I myself have a keen interest in the history of the Titanic and am a founder member of the Belfast Titanic Society. I am also a native of Conlig in County Down where Captain Pirrie and his wife Eliza built Conlig House, their family home, in the 1830s. I remember visiting the house as a child, when it was still standing. As a result I chose my own family home in County Down, which was built at the same time in a similar Gothic style and was originally a bath house belonging to or rented by the Pirrie family.
I became Lord Mayor of Belfast in 1996, exactly 100 years after Lord Pirrie and met my wife Kerry at the 85th Anniversary Titanic Convention, held in Belfast City Hall on 15th April 1997 during my tenure of office. This was largely organised by her father Douglas Carson. Everyone will remember the talk he gave on the Pirrie family tree, on which his family and now I appear as members of the Barbour branch.
Kerry and I were married a year later on what is actually her father’s birthday 15th April 1997. We travelled for our honeymoon on the Orient Express from London to Southampton, where we boarded the Queen Elizabeth II for New York. We passed over the final resting place of the Titanic and phoned family and friends from the site. In New York we stayed at the Waldorf Astoria hotel, before travelling back to Belfast on Concord. Then on to Budapest as guests of Ferrari to see our friend Eddie Irvine racing in the Hungarian Grand Prix.Thus we emulated the cutting edge mechanical technology of the White Star Line.
It is very symbolic that you meet here today in the Harbour Office – an important and historic Belfast building. Captain Pirrie, a member of the Belfast Ballast Board (the forerunner of the Harbour Commissioners), was a key instigator in the dredging of Belfast Harbour to create the Victoria Channel.
Indeed, as Chairman of the new Harbour Commissioners, Captain Pirrie officially named the channel in a ceremony on 10th July 1849. On that day, a vessel carried the Commissioners, guests and a band towards the entrance to the New Channel. According to the Belfast Newsletter, Captain Pirrie made a short address on the quarter-deck, before pouring ‘a libation of champagne over the vessel’s side, as a rite of inauguration’.

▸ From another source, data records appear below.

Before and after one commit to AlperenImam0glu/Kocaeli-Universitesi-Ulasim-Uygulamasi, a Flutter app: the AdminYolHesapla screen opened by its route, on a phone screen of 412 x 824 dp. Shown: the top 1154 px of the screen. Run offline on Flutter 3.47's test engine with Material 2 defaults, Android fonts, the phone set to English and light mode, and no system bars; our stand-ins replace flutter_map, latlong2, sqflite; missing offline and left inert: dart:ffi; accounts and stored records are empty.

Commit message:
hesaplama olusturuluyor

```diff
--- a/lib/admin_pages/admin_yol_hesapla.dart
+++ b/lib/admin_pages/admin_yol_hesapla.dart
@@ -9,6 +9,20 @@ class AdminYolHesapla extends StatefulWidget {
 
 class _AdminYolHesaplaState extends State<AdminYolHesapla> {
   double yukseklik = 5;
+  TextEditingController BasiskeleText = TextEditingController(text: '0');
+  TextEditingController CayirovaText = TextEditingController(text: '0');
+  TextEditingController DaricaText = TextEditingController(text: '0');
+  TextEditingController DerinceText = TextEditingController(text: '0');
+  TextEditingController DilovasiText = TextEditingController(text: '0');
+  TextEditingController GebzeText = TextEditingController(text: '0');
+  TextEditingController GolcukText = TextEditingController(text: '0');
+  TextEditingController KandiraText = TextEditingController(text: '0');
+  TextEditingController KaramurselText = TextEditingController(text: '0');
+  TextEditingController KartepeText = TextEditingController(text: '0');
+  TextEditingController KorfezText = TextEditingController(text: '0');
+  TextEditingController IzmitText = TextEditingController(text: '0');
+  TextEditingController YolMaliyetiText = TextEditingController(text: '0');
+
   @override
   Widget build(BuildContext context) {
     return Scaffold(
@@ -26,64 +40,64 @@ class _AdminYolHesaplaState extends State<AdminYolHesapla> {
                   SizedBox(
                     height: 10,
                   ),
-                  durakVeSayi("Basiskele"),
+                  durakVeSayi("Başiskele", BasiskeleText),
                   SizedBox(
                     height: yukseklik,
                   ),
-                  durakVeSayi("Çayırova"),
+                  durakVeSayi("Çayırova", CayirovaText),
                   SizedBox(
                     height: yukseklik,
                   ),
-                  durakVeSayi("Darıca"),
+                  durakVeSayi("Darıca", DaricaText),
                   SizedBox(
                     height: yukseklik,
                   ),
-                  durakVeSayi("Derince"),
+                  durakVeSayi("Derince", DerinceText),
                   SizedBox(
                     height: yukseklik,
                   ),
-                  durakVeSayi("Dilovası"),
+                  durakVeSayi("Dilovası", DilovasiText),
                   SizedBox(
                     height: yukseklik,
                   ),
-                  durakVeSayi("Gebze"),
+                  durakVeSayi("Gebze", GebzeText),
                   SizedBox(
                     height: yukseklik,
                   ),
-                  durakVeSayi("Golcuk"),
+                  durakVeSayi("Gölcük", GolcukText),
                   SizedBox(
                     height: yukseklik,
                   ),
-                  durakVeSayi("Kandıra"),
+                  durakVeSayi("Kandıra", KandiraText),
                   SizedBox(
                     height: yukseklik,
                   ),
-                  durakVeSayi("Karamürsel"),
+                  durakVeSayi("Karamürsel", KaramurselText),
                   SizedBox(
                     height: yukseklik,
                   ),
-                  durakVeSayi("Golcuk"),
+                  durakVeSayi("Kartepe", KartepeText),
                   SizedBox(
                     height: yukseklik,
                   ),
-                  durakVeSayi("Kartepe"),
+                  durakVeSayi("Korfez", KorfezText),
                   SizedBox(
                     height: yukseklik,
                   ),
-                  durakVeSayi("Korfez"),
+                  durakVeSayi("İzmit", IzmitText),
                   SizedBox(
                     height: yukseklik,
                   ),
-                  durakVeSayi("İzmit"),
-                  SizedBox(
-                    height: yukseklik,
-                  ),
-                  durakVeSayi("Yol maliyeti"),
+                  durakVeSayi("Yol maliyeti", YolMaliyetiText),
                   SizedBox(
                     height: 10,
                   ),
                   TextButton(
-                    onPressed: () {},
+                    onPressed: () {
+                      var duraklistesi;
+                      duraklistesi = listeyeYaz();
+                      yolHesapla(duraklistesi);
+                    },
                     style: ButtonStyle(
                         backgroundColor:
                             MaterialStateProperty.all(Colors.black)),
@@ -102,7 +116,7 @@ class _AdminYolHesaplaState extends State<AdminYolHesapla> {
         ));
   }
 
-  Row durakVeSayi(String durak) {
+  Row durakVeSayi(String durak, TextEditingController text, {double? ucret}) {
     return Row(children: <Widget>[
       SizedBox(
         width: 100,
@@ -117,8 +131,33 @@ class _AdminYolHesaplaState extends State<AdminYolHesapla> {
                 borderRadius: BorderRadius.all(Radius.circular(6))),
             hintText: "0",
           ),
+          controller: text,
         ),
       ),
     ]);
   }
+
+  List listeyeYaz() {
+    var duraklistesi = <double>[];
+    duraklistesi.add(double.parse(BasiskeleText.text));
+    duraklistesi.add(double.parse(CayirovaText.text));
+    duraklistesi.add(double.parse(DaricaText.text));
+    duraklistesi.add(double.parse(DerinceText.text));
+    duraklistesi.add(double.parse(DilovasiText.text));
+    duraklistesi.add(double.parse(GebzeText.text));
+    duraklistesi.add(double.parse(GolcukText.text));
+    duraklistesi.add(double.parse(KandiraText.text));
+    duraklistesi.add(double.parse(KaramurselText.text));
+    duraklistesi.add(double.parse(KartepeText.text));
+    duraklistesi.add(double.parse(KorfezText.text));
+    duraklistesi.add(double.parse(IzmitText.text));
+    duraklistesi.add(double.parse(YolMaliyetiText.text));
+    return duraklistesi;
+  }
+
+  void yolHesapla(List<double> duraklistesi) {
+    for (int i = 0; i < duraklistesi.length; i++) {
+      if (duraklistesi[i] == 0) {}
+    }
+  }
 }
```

In Captain Pirrie’s obituary on 12th June 1858, the same newspaper, The Belfast Newsletter stated: ‘During his thirty years service in the Board . . . a tortuous and shallow stream had been succeeded by a deep direct channel navigable at every tide. To Captain Pirrie, than to no Commissioner, is Belfast more indebted for these improvements’.
The creation of the Victoria Channel is what led to the significance and success of Belfast as a world port by the turn of the 20th century.
I wish you the very best for your time in Belfast, and hope that those of you who have come from distant shores will return again soon, bringing other family members with you. I look forward to meeting many of you after the presentations.“
Following this, in the late afternoon, as requested by our new Lord Mayor, Niall O'Donnghaile, I substituted for him at a reception for the family in the Lord Mayor's Parlour in the City Hall, Belfast, I spoke further of the Lord and Lady Pirrie's association with the City Hall, and then particularly of Lady Pirrie's work with the Royal Victoria Hospital. Margaret Montgomery Carlisle Pirrie had always worked closely with her husband and has been credited with much of his success. There is no doubt that she was responsible for the design and decoration of his magnificent ships, the Titanic included .